[Stored data entries]
##############################

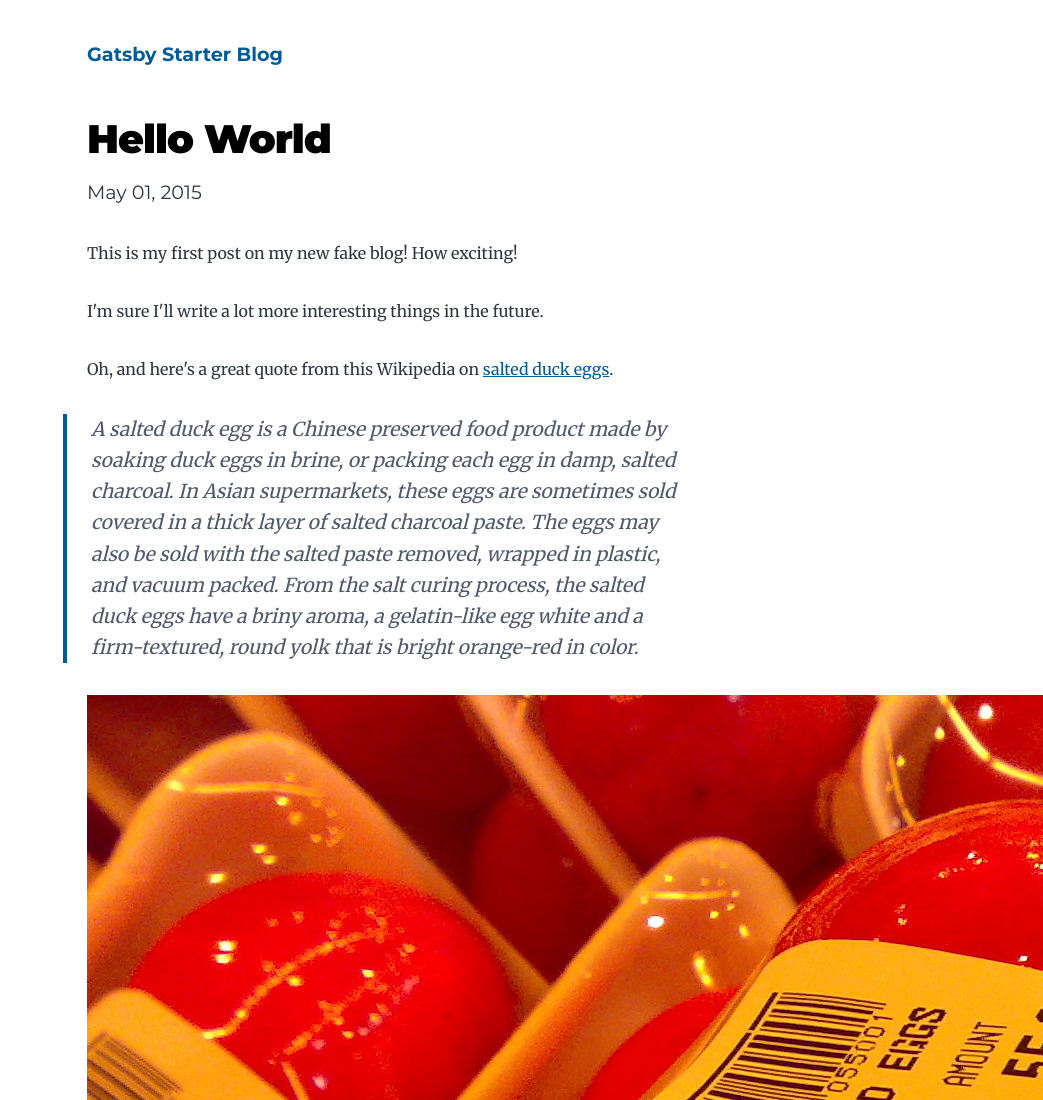
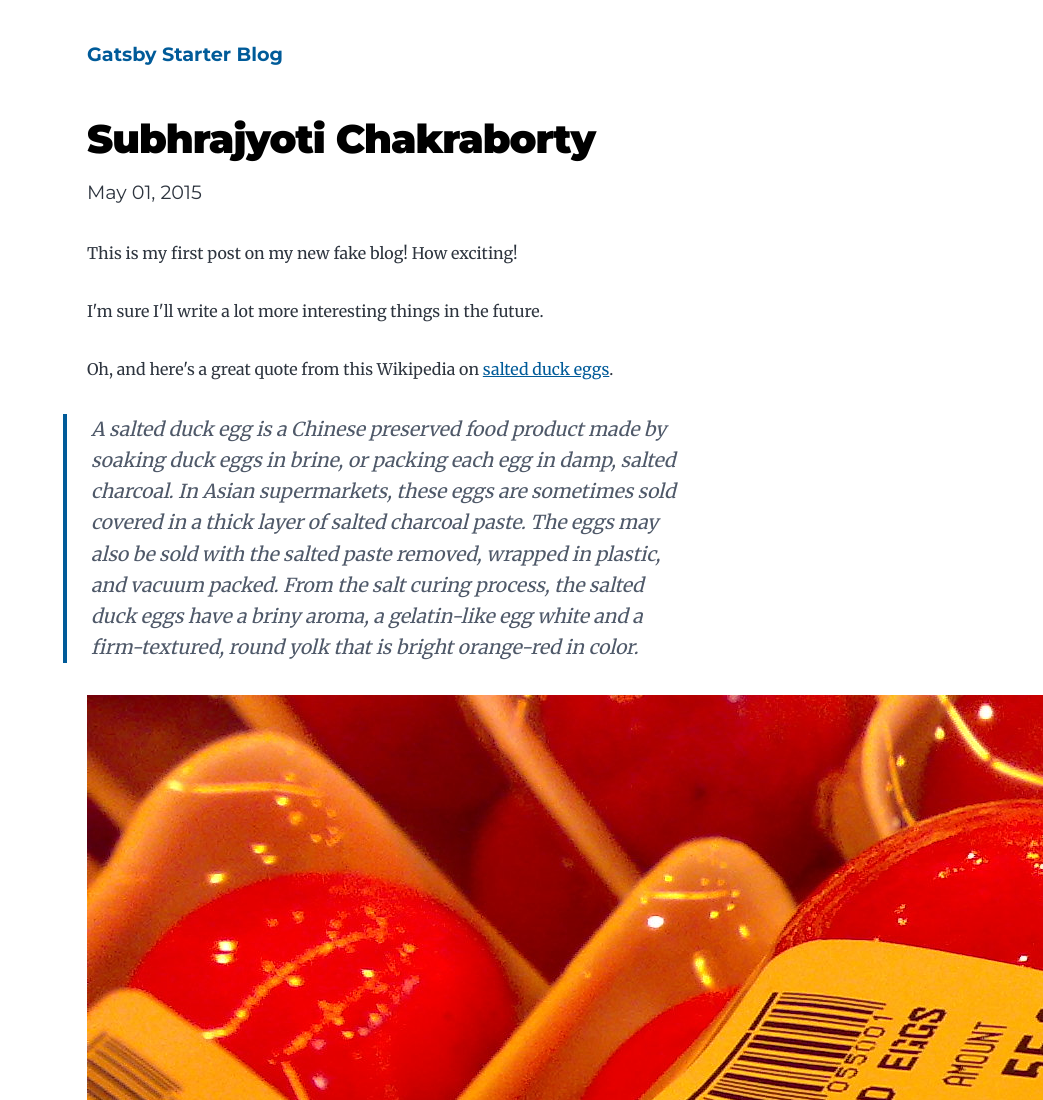
Before and after one commit to SubhrajyotiChak/gatsbyproj, a Gatsby site: page /hello-world/ in a window 1280 px wide. Shown: the top 1100 px of the page, without its empty margins (237-1280 px from the left). Built offline with nearby package versions, Linux system fonts and the light colour scheme; Gatsby itself is replaced by a stand-in of ours; some packages are replaced by stand-ins of ours.

Commit message:
Update index.md

```diff
--- a/content/blog/hello-world/index.md
+++ b/content/blog/hello-world/index.md
@@ -1,7 +1,7 @@
 ---
-title: Hello World
+title: Subhrajyoti Chakraborty
 date: "2015-05-01T22:12:03.284Z"
-description: "Hello World"
+description: "Subhrajyoti Chakraborty "
 ---
 
 This is my first post on my new fake blog! How exciting!
```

##############################

:: Requirement ::
Every line above that has the string "index" needs to be copied.

:: Task answer ::
Update index.md
--- a/content/blog/hello-world/index.md
+++ b/content/blog/hello-world/index.md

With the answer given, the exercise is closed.